Your task
Every line with "used" in it should be copied from the data.

===== Supplied data

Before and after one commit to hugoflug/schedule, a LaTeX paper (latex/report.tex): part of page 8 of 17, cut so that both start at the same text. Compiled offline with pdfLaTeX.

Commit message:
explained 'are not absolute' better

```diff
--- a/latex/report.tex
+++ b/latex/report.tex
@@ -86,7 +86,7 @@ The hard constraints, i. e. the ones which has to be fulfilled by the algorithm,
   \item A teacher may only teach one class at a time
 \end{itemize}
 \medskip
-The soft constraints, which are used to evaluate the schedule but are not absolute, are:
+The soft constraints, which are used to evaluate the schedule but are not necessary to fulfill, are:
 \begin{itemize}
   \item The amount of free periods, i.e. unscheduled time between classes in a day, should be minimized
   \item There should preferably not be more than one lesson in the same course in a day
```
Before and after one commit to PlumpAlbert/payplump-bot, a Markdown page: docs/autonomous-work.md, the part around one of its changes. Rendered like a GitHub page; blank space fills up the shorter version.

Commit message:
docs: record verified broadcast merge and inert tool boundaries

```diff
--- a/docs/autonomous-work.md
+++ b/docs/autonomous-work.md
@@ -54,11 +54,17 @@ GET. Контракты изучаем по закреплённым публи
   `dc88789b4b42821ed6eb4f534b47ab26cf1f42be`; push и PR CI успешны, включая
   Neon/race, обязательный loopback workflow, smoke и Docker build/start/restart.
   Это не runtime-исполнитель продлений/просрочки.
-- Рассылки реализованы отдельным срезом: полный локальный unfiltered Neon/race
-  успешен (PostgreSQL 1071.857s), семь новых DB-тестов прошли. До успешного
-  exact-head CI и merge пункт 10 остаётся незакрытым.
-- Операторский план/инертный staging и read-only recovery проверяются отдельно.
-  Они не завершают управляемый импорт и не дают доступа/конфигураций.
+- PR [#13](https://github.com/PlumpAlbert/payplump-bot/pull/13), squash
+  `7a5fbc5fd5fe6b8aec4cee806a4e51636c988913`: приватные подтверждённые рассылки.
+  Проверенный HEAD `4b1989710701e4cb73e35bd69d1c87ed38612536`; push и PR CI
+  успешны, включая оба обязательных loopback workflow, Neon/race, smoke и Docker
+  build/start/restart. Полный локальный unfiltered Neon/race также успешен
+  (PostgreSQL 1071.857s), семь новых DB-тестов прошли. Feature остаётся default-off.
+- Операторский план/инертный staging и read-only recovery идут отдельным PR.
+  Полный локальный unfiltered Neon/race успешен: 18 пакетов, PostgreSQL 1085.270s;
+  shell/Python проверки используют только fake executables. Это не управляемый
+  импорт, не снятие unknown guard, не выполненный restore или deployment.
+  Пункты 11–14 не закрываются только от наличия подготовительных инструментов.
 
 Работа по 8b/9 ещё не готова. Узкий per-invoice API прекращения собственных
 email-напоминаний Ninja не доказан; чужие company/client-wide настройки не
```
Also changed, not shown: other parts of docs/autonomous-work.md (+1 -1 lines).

==========

The completed task
-The soft constraints, which are used to evaluate the schedule but are not absolute, are:
+The soft constraints, which are used to evaluate the schedule but are not necessary to fulfill, are:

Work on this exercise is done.